- [Exercise goal]: Provide only the number of lines below that contain the word "text".

[Extracted records]
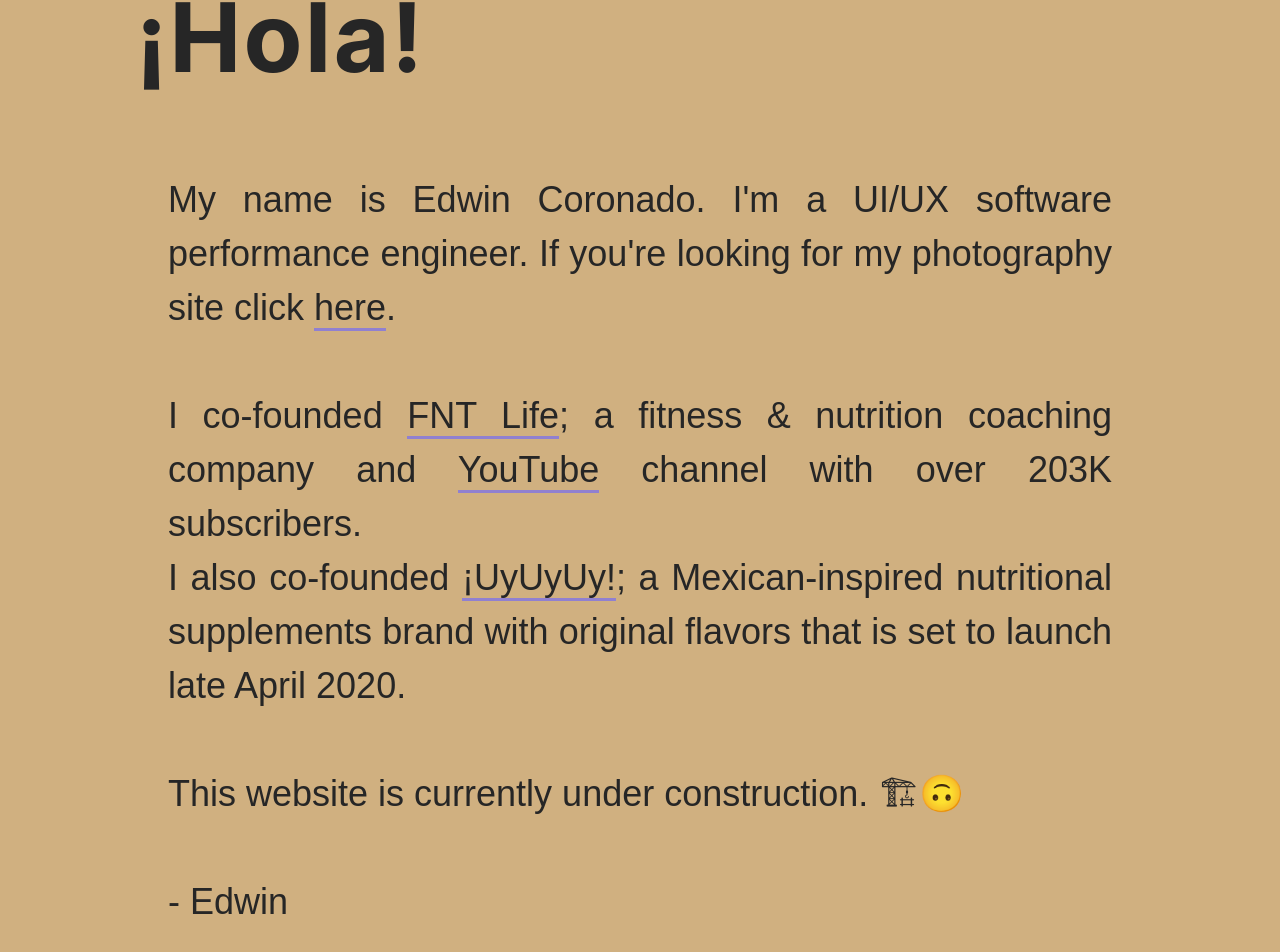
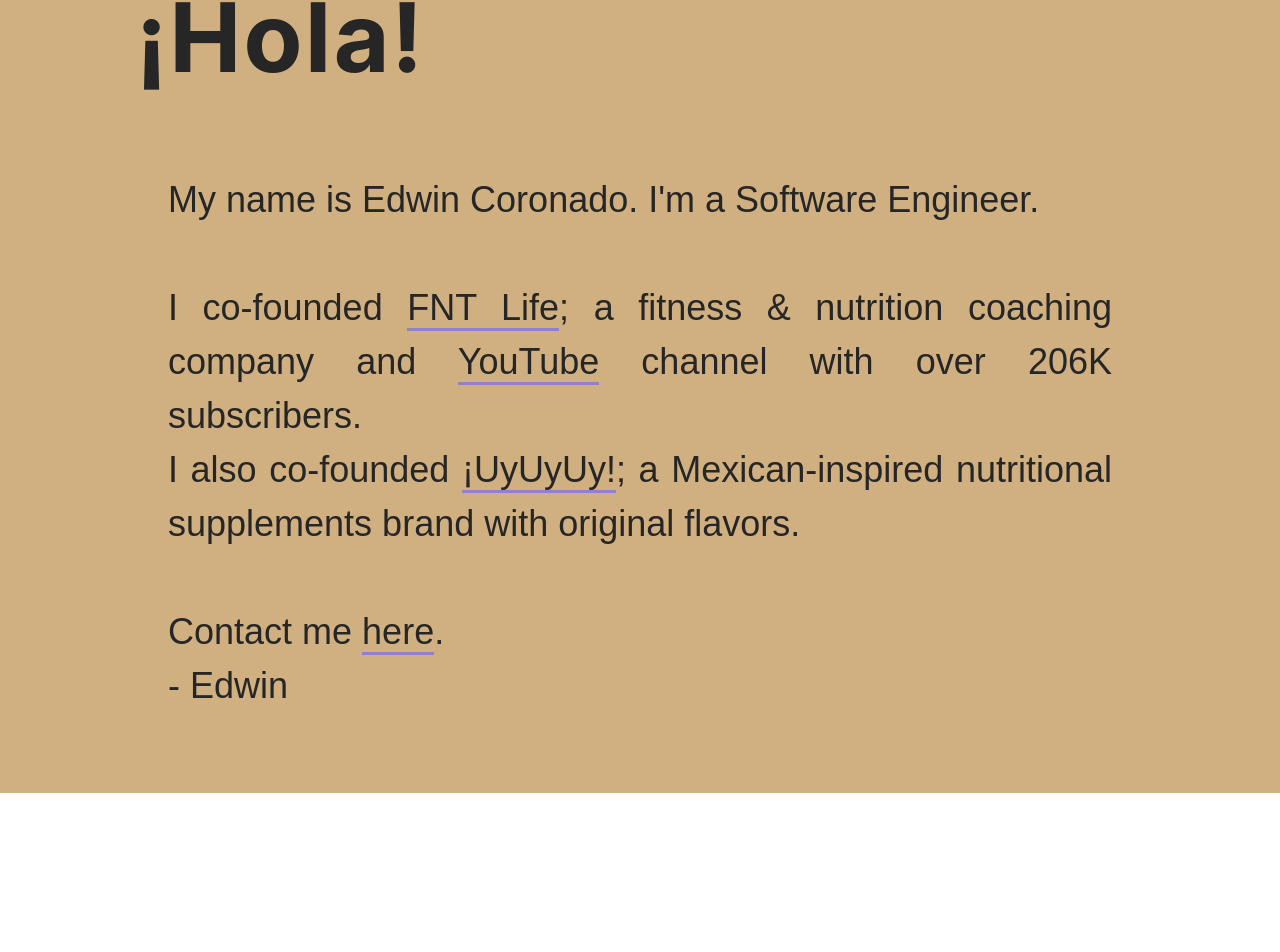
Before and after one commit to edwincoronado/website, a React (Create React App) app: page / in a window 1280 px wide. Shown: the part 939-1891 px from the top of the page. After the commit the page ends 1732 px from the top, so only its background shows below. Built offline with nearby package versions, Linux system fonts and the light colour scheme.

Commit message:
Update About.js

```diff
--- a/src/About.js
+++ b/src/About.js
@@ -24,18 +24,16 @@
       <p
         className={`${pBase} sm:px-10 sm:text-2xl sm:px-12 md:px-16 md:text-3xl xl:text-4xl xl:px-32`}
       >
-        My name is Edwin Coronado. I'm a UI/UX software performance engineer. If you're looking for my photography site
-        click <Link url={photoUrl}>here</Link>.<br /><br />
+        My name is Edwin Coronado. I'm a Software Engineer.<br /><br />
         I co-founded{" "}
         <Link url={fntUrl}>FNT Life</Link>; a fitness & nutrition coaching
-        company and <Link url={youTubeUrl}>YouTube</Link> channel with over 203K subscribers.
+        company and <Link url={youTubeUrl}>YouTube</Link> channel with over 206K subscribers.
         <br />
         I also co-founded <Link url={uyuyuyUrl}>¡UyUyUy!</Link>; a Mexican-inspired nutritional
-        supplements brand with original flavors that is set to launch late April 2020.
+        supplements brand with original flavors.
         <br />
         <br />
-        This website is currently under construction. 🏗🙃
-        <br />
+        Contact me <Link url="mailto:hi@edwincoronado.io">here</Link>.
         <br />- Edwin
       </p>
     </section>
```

==

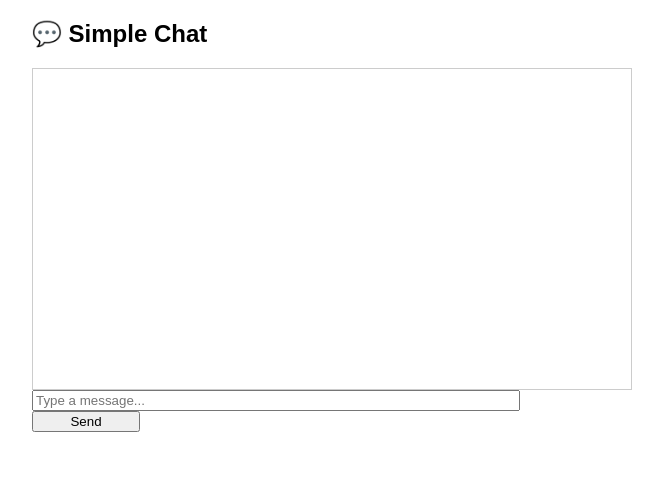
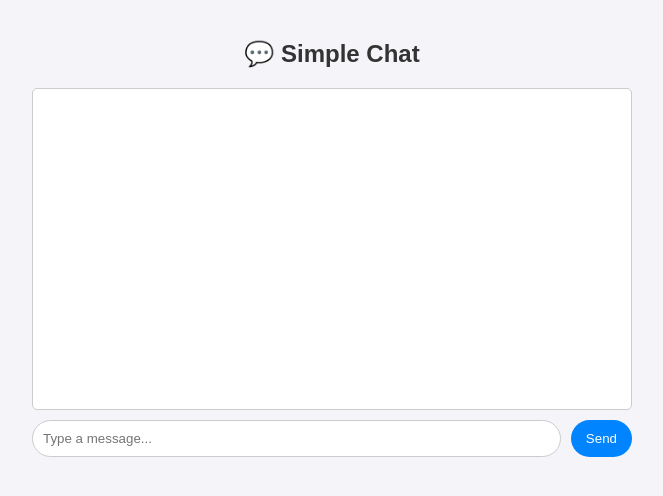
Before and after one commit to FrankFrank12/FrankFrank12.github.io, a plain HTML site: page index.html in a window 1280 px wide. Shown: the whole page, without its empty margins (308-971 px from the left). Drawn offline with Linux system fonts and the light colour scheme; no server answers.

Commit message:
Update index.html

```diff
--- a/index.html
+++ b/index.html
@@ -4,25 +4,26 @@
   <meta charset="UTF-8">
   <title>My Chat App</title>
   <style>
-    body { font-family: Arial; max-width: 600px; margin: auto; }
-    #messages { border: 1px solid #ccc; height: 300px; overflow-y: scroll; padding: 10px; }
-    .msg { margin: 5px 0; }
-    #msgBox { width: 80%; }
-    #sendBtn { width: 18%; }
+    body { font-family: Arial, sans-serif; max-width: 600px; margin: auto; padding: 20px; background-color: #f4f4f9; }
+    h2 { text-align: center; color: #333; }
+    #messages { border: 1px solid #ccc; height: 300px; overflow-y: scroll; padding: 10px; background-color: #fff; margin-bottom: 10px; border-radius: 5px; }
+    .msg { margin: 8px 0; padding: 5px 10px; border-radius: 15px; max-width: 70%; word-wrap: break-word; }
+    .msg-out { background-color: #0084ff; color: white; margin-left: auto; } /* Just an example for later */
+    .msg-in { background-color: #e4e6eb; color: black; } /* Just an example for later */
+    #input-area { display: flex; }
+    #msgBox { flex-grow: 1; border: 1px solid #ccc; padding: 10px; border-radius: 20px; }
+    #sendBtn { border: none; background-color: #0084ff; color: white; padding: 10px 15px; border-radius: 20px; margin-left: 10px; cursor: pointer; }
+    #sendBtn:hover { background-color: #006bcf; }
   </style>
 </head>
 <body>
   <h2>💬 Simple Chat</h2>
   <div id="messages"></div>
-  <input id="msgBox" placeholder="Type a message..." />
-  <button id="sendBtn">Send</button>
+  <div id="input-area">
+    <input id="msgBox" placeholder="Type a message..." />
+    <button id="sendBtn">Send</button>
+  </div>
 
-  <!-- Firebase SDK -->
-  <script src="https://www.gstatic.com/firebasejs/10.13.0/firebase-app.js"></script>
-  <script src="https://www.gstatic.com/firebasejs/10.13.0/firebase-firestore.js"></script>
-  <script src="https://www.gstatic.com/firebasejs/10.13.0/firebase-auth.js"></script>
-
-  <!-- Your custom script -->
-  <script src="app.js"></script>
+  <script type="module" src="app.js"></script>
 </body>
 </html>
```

- [Written solution]: 2